Description of the task | Everything from the line containing "classDef calc fill:#ffffff,stroke:#d0d7de,color:#57606a" through the line containing "classDef loop fill:#f6f8fa,stroke:#57606a,color:#1f2328" in the listing below should be copied exactly, and nothing more.

Records for the exercise |
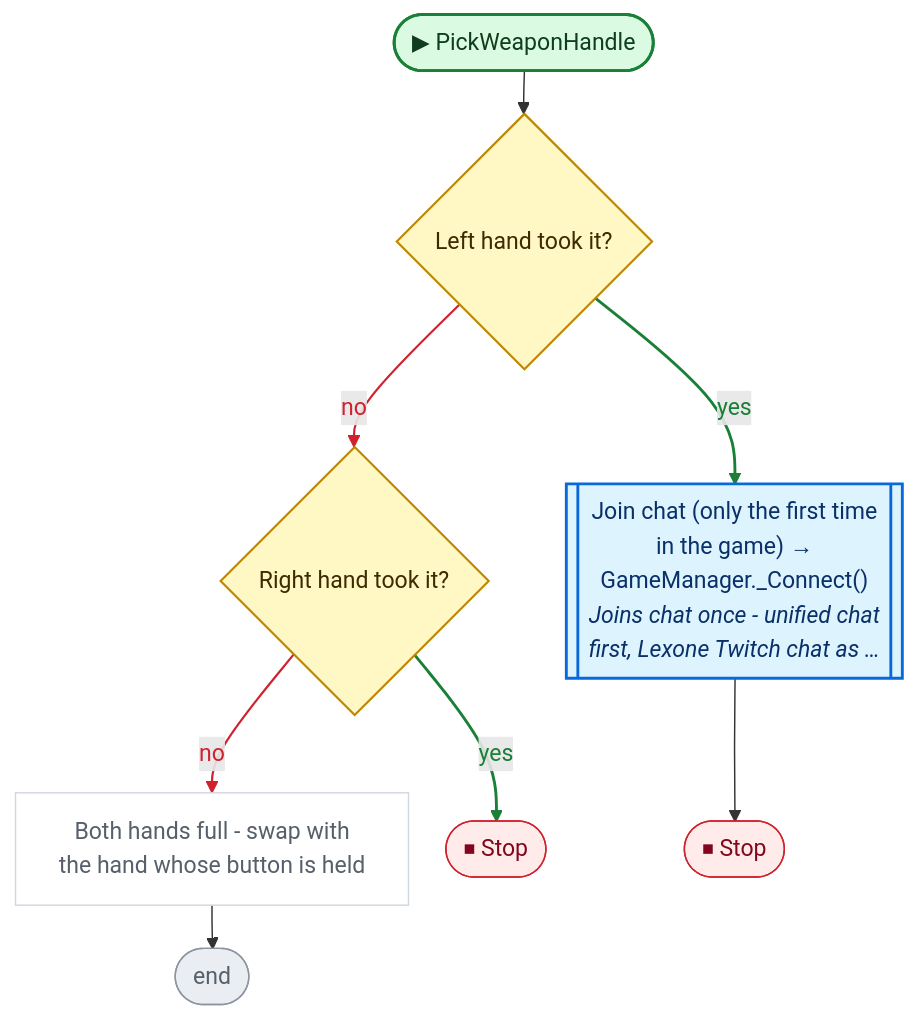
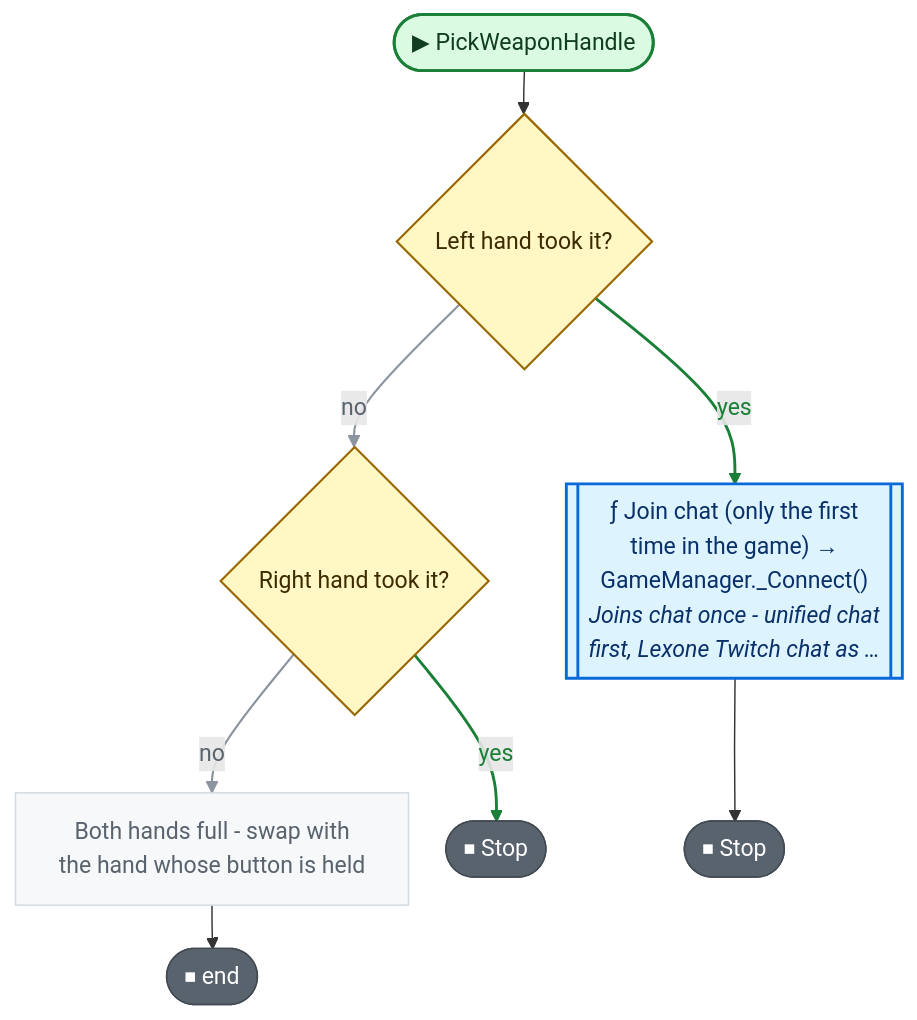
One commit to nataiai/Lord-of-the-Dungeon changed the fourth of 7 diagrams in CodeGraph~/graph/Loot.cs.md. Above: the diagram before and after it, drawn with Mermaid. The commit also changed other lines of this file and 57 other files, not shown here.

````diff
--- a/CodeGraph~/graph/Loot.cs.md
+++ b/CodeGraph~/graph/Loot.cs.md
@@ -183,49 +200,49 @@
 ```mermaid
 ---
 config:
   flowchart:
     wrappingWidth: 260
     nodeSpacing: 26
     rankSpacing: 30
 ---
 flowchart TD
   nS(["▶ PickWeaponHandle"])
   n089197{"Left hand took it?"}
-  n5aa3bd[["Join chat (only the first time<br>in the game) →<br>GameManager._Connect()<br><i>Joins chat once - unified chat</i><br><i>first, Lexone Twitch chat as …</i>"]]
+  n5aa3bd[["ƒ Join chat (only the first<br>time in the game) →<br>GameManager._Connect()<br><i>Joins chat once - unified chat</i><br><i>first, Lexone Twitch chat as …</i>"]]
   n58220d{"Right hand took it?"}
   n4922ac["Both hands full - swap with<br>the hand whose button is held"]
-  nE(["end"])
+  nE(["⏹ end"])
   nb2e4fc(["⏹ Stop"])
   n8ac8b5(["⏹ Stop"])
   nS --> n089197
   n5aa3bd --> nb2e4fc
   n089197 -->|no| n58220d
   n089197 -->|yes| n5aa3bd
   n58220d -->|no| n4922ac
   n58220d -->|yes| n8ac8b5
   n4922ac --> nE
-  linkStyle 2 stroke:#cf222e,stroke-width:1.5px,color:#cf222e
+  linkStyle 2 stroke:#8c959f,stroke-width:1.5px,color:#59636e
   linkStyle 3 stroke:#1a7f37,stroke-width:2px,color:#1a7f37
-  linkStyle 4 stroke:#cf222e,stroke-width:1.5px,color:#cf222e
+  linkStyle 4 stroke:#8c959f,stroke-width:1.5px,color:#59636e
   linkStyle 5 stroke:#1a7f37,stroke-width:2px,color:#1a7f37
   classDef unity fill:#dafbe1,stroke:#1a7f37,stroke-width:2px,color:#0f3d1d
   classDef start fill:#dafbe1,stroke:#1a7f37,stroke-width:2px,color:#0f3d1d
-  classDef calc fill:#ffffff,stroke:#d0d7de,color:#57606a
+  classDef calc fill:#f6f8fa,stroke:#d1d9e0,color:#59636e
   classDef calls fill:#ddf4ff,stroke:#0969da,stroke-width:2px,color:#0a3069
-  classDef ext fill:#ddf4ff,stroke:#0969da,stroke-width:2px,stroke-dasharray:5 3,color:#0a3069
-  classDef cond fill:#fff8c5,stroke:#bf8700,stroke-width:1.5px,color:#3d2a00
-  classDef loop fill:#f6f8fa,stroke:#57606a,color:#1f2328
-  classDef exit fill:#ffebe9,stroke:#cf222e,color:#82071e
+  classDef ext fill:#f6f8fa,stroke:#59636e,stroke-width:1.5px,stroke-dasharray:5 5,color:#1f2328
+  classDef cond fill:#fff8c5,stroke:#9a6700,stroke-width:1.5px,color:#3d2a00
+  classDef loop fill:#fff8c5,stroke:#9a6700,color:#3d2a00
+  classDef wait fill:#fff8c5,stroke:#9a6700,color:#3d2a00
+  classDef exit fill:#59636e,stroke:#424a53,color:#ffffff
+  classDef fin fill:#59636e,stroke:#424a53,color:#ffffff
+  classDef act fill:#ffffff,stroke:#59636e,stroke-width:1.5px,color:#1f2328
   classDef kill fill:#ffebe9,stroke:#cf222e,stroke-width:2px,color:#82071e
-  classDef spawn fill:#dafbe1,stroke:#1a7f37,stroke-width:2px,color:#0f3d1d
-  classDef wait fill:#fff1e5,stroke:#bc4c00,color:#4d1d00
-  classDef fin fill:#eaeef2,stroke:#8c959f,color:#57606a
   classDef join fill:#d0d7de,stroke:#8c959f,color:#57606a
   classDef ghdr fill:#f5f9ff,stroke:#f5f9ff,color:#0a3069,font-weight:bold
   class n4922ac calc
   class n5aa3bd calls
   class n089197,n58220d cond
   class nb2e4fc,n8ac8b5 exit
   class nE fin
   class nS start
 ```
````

Result for this exercise |
-  classDef calc fill:#ffffff,stroke:#d0d7de,color:#57606a
+  classDef calc fill:#f6f8fa,stroke:#d1d9e0,color:#59636e
   classDef calls fill:#ddf4ff,stroke:#0969da,stroke-width:2px,color:#0a3069
-  classDef ext fill:#ddf4ff,stroke:#0969da,stroke-width:2px,stroke-dasharray:5 3,color:#0a3069
-  classDef cond fill:#fff8c5,stroke:#bf8700,stroke-width:1.5px,color:#3d2a00
-  classDef loop fill:#f6f8fa,stroke:#57606a,color:#1f2328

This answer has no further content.